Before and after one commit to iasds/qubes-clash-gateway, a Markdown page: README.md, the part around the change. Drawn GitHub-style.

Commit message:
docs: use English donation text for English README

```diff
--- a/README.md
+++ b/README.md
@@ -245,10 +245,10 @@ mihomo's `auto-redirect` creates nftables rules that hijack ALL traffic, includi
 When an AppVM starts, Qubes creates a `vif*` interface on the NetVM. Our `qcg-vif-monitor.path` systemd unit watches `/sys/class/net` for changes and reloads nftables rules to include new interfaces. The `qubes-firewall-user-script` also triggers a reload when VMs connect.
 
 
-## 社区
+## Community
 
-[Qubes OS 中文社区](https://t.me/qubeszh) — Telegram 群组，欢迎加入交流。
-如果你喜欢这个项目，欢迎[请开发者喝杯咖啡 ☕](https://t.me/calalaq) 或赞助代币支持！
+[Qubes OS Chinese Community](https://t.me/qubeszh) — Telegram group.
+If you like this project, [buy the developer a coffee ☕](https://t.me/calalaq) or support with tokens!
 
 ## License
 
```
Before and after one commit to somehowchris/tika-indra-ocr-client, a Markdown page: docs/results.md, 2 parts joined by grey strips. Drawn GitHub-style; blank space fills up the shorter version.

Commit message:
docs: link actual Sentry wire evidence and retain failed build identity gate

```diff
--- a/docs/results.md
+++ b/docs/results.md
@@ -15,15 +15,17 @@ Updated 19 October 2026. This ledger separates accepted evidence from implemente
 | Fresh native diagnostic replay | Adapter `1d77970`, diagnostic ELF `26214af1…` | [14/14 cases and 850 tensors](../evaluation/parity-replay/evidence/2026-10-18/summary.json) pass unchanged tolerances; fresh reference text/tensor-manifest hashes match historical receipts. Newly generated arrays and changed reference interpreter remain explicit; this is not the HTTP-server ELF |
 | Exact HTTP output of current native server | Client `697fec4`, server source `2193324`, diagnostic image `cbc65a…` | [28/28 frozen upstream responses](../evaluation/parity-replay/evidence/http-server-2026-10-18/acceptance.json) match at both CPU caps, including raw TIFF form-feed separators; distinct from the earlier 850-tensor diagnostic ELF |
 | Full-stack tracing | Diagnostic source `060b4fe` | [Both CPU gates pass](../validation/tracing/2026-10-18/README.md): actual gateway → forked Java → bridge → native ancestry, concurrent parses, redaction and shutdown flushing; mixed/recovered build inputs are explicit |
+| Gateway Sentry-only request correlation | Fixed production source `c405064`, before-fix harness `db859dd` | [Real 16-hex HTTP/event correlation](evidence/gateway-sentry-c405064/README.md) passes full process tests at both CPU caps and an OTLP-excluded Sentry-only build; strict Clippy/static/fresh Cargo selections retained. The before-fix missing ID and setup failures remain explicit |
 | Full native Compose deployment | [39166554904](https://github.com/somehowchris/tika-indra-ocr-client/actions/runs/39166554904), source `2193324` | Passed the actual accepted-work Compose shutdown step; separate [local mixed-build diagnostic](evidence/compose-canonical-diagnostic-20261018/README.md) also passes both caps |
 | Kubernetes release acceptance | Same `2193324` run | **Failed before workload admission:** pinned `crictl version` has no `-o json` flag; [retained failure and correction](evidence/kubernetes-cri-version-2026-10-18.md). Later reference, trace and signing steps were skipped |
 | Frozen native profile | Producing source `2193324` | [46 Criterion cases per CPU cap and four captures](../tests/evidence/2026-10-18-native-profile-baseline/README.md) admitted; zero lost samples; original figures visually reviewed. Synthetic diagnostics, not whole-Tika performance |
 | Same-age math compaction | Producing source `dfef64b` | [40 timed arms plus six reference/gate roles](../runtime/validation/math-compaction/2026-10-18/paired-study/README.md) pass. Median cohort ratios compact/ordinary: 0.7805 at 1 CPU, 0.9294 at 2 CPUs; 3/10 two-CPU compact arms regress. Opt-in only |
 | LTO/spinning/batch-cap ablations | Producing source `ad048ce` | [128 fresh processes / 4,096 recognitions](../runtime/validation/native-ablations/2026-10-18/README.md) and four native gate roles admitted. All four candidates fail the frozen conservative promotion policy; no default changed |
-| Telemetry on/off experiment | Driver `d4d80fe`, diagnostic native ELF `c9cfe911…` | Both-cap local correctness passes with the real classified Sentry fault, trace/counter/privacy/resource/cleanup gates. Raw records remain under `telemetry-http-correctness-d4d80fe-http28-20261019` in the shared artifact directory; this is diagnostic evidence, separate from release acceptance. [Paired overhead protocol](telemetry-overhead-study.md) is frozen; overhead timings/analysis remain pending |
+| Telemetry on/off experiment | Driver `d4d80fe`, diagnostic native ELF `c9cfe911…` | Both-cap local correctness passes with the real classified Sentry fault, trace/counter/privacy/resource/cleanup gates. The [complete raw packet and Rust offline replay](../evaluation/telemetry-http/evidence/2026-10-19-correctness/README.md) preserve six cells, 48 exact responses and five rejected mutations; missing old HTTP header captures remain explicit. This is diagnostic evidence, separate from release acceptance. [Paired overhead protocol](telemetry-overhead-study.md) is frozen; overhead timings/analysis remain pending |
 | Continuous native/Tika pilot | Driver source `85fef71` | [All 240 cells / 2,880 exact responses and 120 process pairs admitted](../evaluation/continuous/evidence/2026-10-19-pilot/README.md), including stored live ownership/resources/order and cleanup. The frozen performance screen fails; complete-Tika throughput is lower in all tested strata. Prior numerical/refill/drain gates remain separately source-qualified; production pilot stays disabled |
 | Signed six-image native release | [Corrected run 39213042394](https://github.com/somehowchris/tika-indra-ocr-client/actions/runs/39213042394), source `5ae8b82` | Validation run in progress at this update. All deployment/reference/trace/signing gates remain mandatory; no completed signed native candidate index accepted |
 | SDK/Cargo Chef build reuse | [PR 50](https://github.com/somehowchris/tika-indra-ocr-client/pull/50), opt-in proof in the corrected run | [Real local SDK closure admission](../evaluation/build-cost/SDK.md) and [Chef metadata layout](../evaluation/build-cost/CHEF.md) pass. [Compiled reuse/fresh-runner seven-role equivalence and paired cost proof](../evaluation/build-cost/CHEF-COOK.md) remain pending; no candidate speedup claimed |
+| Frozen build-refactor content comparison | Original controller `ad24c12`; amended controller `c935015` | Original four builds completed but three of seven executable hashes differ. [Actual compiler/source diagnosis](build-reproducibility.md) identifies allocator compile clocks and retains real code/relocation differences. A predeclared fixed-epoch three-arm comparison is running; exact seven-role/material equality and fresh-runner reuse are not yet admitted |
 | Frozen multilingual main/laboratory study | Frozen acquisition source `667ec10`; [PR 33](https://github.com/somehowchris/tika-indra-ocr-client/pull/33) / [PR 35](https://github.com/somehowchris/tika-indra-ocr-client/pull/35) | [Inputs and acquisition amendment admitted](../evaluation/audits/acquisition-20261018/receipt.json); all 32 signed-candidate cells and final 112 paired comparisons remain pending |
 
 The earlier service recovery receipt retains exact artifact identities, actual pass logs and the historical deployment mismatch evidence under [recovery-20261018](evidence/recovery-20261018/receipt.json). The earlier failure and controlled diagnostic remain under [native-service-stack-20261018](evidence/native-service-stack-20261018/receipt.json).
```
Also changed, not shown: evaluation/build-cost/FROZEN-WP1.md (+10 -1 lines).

- _WHAT YOU NEED TO DO_: When the word "pending" shows up in a line of the material, count that line; report only the final number.

- _ANSWER_: 4